What the task requires:
If a line below includes the string "llamadas", copy it.

═══ Task inputs

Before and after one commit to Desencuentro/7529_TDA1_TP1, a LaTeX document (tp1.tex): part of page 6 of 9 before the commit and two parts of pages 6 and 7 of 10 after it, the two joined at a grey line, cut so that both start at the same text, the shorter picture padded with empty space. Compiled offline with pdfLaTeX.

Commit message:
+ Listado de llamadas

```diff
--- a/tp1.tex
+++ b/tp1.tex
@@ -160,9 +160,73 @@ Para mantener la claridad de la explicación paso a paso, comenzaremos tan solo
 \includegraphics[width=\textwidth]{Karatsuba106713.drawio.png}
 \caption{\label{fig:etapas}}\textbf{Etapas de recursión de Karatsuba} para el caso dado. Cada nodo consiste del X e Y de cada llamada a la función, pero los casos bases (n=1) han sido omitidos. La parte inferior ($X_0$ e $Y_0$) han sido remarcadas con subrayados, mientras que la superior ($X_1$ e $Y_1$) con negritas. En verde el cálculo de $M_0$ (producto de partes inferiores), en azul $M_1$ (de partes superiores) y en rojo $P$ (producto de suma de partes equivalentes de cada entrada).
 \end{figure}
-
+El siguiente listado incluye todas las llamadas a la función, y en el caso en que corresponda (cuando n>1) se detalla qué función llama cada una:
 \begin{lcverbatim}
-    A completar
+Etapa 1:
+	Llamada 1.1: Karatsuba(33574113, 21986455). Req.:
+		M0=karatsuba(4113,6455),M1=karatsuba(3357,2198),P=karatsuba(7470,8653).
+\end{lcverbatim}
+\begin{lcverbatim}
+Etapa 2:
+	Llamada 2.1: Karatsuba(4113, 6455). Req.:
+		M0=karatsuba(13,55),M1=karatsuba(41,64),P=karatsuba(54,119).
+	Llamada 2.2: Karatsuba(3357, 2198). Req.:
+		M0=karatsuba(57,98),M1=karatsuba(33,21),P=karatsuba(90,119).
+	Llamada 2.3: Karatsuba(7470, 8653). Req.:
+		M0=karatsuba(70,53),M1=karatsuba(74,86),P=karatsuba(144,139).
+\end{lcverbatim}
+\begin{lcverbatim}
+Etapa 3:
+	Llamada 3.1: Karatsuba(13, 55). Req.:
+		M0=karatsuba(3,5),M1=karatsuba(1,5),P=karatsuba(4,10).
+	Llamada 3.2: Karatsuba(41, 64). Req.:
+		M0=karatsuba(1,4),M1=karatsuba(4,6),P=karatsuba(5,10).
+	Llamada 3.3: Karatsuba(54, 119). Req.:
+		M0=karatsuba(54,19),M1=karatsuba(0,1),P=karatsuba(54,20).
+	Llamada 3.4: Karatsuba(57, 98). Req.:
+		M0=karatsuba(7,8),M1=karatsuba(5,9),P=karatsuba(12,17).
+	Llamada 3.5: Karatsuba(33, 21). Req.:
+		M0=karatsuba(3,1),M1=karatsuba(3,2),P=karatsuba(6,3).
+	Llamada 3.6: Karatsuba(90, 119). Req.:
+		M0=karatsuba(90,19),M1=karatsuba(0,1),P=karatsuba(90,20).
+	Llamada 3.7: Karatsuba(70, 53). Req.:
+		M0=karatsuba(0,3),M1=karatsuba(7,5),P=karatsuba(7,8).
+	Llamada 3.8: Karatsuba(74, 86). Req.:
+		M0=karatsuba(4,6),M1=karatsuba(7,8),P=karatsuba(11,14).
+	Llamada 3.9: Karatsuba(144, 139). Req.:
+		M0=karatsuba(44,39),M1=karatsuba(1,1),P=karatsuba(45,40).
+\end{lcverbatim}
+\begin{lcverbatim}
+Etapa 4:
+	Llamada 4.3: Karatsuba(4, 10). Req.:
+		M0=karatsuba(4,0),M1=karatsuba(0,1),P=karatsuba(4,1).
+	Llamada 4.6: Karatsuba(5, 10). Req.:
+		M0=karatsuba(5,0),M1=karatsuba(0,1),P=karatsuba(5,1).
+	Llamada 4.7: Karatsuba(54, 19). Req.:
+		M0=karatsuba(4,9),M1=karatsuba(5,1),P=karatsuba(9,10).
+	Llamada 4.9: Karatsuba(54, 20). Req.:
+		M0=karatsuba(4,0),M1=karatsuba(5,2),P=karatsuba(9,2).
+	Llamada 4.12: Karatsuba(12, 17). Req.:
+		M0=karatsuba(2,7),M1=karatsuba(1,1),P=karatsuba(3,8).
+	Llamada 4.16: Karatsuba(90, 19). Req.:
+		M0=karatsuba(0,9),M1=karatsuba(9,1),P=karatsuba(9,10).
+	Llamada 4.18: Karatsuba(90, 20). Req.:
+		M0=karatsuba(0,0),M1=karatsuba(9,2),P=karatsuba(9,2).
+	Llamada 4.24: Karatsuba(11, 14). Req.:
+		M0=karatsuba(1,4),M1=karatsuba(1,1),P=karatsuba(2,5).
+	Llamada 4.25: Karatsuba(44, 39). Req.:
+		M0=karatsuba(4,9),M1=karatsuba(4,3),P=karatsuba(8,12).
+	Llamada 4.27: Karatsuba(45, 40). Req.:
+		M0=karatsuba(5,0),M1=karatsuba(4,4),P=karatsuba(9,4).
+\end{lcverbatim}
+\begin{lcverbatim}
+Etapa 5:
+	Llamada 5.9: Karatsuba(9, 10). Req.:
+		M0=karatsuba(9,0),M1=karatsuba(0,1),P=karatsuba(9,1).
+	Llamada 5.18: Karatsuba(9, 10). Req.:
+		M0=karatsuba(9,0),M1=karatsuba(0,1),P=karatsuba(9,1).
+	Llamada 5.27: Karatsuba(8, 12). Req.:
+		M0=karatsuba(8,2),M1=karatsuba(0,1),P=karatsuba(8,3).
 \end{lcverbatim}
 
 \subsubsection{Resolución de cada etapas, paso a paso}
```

══════

Task result:
+ Listado de llamadas
+El siguiente listado incluye todas las llamadas a la función, y en el caso en que corresponda (cuando n>1) se detalla qué función llama cada una:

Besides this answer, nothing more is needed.